Written by Nicki Gallo (as published in the June edition of the HUMM)
There’s this exercise that I like do when I work with kids. It helps us to explore how our feelings are something that we experience in our bodies as well as our minds. First, I give the child a piece of paper with the outline of a person. I ask them to colour the location on the body where they feel certain emotions and match it with a colour. For example, they may feel red – anger in their hands “I’m so mad I could punch someone!” Or feel yellow – nervousness in their bellies “I have butterflies in my tummy!”
Sometimes, a child may fill the outline of the person with one colour, but this may not match what behaviour is happening on the outside. For example, the child could be acting out with angry temper tantrums or be completely withdrawn, however their outline is covered in just one emotion: fear.
Anger and disengagement can mask more vulnerable and raw emotions like sadness or fear.
When I personally take the time to shave down the layers of an emotional outburst, it usually comes down to “I’m scared.”
This may not be the reality in every case; however, it can give us insight into what may be happening under the surface.
This is an unfamiliar and uncertain time.
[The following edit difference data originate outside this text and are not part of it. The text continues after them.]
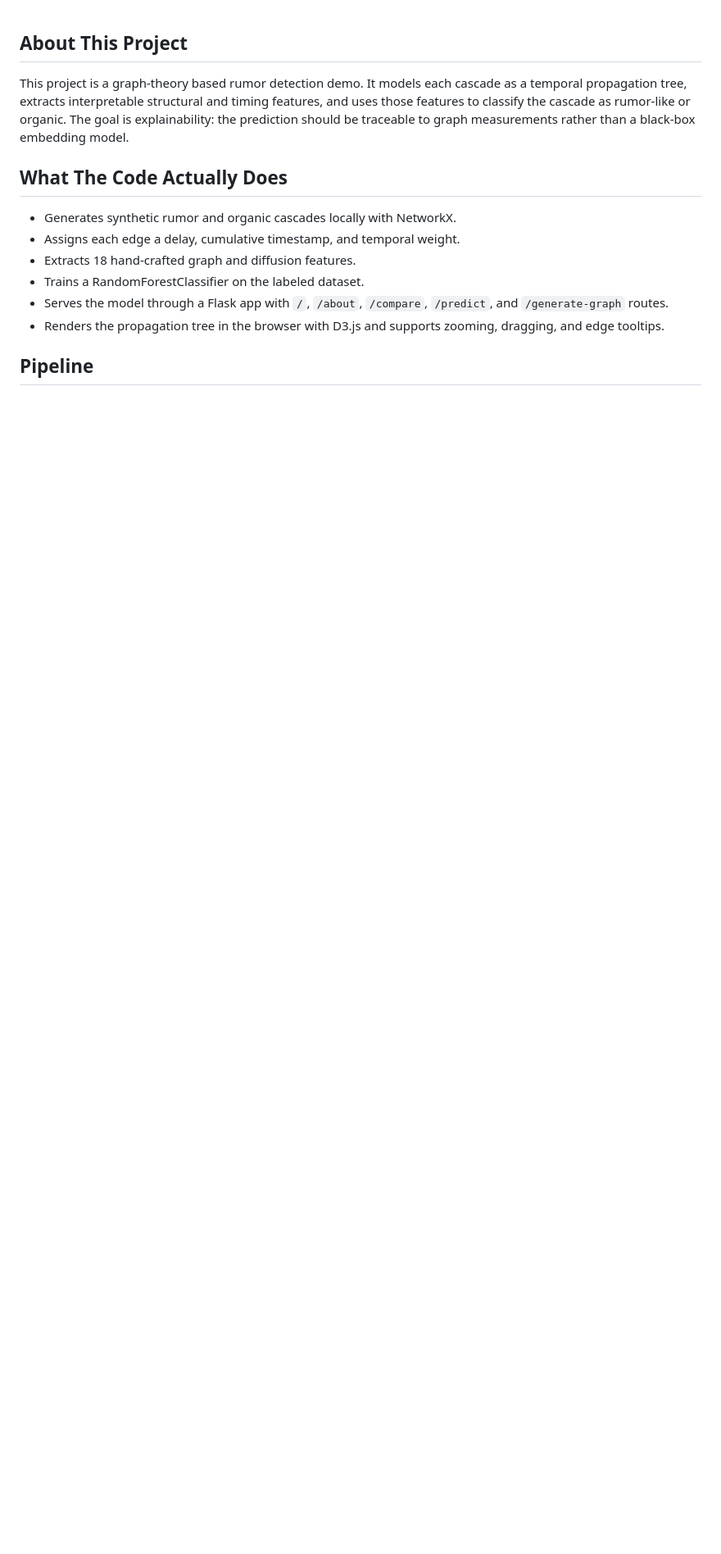
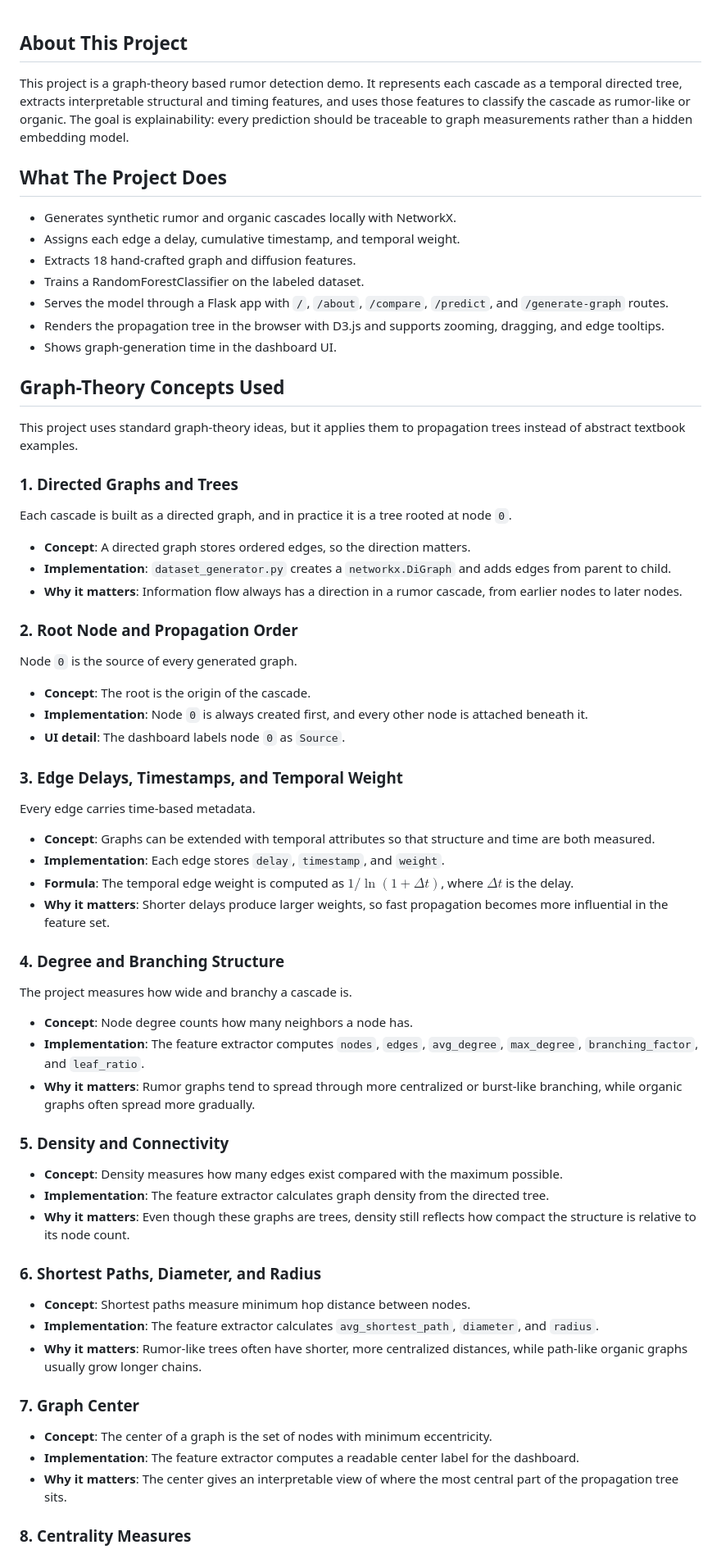
Before and after one commit to aadukcr7/Graph_Theroy_rumor_detection, a Markdown page: about.md, the part around one of its changes. Shown at 82% size. Drawn GitHub-style; blank space fills up the shorter version.

Commit message:
documented

```diff
--- a/about.md
+++ b/about.md
@@ -1,8 +1,8 @@
 ## About This Project
 
-This project is a graph-theory based rumor detection demo. It models each cascade as a temporal propagation tree, extracts interpretable structural and timing features, and uses those features to classify the cascade as rumor-like or organic. The goal is explainability: the prediction should be traceable to graph measurements rather than a black-box embedding model.
+This project is a graph-theory based rumor detection demo. It represents each cascade as a temporal directed tree, extracts interpretable structural and timing features, and uses those features to classify the cascade as rumor-like or organic. The goal is explainability: every prediction should be traceable to graph measurements rather than a hidden embedding model.
 
-## What The Code Actually Does
+## What The Project Does
 
 - Generates synthetic rumor and organic cascades locally with NetworkX.
 - Assigns each edge a delay, cumulative timestamp, and temporal weight.
@@ -10,5 +10,62 @@ This project is a graph-theory based rumor detection demo. It models each cascad
 - Trains a RandomForestClassifier on the labeled dataset.
 - Serves the model through a Flask app with `/`, `/about`, `/compare`, `/predict`, and `/generate-graph` routes.
 - Renders the propagation tree in the browser with D3.js and supports zooming, dragging, and edge tooltips.
+- Shows graph-generation time in the dashboard UI.
 
-## Pipeline
+## Graph-Theory Concepts Used
+
+This project uses standard graph-theory ideas, but it applies them to propagation trees instead of abstract textbook examples.
+
+### 1. Directed Graphs and Trees
+
+Each cascade is built as a directed graph, and in practice it is a tree rooted at node `0`.
+
+- **Concept**: A directed graph stores ordered edges, so the direction matters.
+- **Implementation**: `dataset_generator.py` creates a `networkx.DiGraph` and adds edges from parent to child.
+- **Why it matters**: Information flow always has a direction in a rumor cascade, from earlier nodes to later nodes.
+
+### 2. Root Node and Propagation Order
+
+Node `0` is the source of every generated graph.
+
+- **Concept**: The root is the origin of the cascade.
+- **Implementation**: Node `0` is always created first, and every other node is attached beneath it.
+- **UI detail**: The dashboard labels node `0` as `Source`.
+
+### 3. Edge Delays, Timestamps, and Temporal Weight
+
+Every edge carries time-based metadata.
+
+- **Concept**: Graphs can be extended with temporal attributes so that structure and time are both measured.
+- **Implementation**: Each edge stores `delay`, `timestamp`, and `weight`.
+- **Formula**: The temporal edge weight is computed as $1 / \ln(1 + \Delta t)$, where $\Delta t$ is the delay.
+- **Why it matters**: Shorter delays produce larger weights, so fast propagation becomes more influential in the feature set.
+
+### 4. Degree and Branching Structure
+
+The project measures how wide and branchy a cascade is.
+
+- **Concept**: Node degree counts how many neighbors a node has.
+- **Implementation**: The feature extractor computes `nodes`, `edges`, `avg_degree`, `max_degree`, `branching_factor`, and `leaf_ratio`.
+- **Why it matters**: Rumor graphs tend to spread through more centralized or burst-like branching, while organic graphs often spread more gradually.
+
+### 5. Density and Connectivity
+
+- **Concept**: Density measures how many edges exist compared with the maximum possible.
+- **Implementation**: The feature extractor calculates graph density from the directed tree.
+- **Why it matters**: Even though these graphs are trees, density still reflects how compact the structure is relative to its node count.
+
+### 6. Shortest Paths, Diameter, and Radius
+
+- **Concept**: Shortest paths measure minimum hop distance between nodes.
+- **Implementation**: The feature extractor calculates `avg_shortest_path`, `diameter`, and `radius`.
+- **Why it matters**: Rumor-like trees often have shorter, more centralized distances, while path-like organic graphs usually grow longer chains.
+
+### 7. Graph Center
+
+- **Concept**: The center of a graph is the set of nodes with minimum eccentricity.
+- **Implementation**: The feature extractor computes a readable center label for the dashboard.
+- **Why it matters**: The center gives an interpretable view of where the most central part of the propagation tree sits.
+
+### 8. Centrality Measures
+
```
Also changed, not shown: other parts of about.md (+19 -2 lines), README.md (+3 -2 lines).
Children are extremely empathic and can pick up on the stress that this virus is having on our daily lives. It’s often scarier when things aren’t being said as they can tell that the energy has shifted, but they don’t know why. With the recent news of schools in Ontario not returning this year, despite initial excitement, this can be scary and a big loss for kids. Loss of routine can mean a loss of control.
We may all be feeling a lot of big complicated emotions right now and not know how to express them. What we are feeling on the inside may not be what we are expressing on the outside.
How can we help our children increase their emotional vocabulary and express feelings in a positive way? How can we do the same as adults?
Here are a few ideas that may work with kids and kids at heart:
Name it to Tame it
The idea “name it to tame it” is a strategy to help make sense of our experience and feel more in control. When big emotions are out of control (right-brain) telling the story of what’s upsetting us (logical left-brain), integrates the brain, names the fears and helps to tame them.
Rose, Bud, Thorn
Many of our routines have disappeared. Having a simple daily check-in with each other is a great way to put words to emotions. A popular check-in tool is “Rose, Bud, Thorn.” This is good to do at dinner time or at the end of the day.
Rose: share your favourite part of the day
Bud: share something you are looking forward to doing tomorrow
Thorn: share your least favourite part of the day
Some of the best conversations take place while doing something else. Play is a child’s language and sometimes, to talk about big feelings, it’s easier to play while doing it. We can gain insight into their inner worlds or it may just be a great way to distract ourselves. Doing activities your kids like to do makes them feel connected and more secure. This goes for adults too.
Providing space for kids to express themselves and acknowledge that it’s okay to feel a lot of feelings right now is a wonderful way to support them in this bizarre time we’re in.
Nicki Gallo is a Certified Play Therapist. She runs play and creativity workshops and is not afraid to use glitter. She is a retired Toronto SickKids Hospital therapeutic clown and is currently creating online content to help children recognize and express emotions with her new clown, Emerald. You can check out the videos here.
We are super excited to have Nicki joining our collective. She’ll be helping to support and assist in making sure we can continue to offer you inspiring and educational events and community initiatives (as soon as we’re able to). Nicki is excited to be offering amazing workshops and one on one sessions to support families and individuals in our community. She is magic and reminds us to stay connected to our inner spark of joy and play, she looks forward getting to know you better!
Resources: Anxiety Canada, About Kids Health/Covid19, Child Mind Institute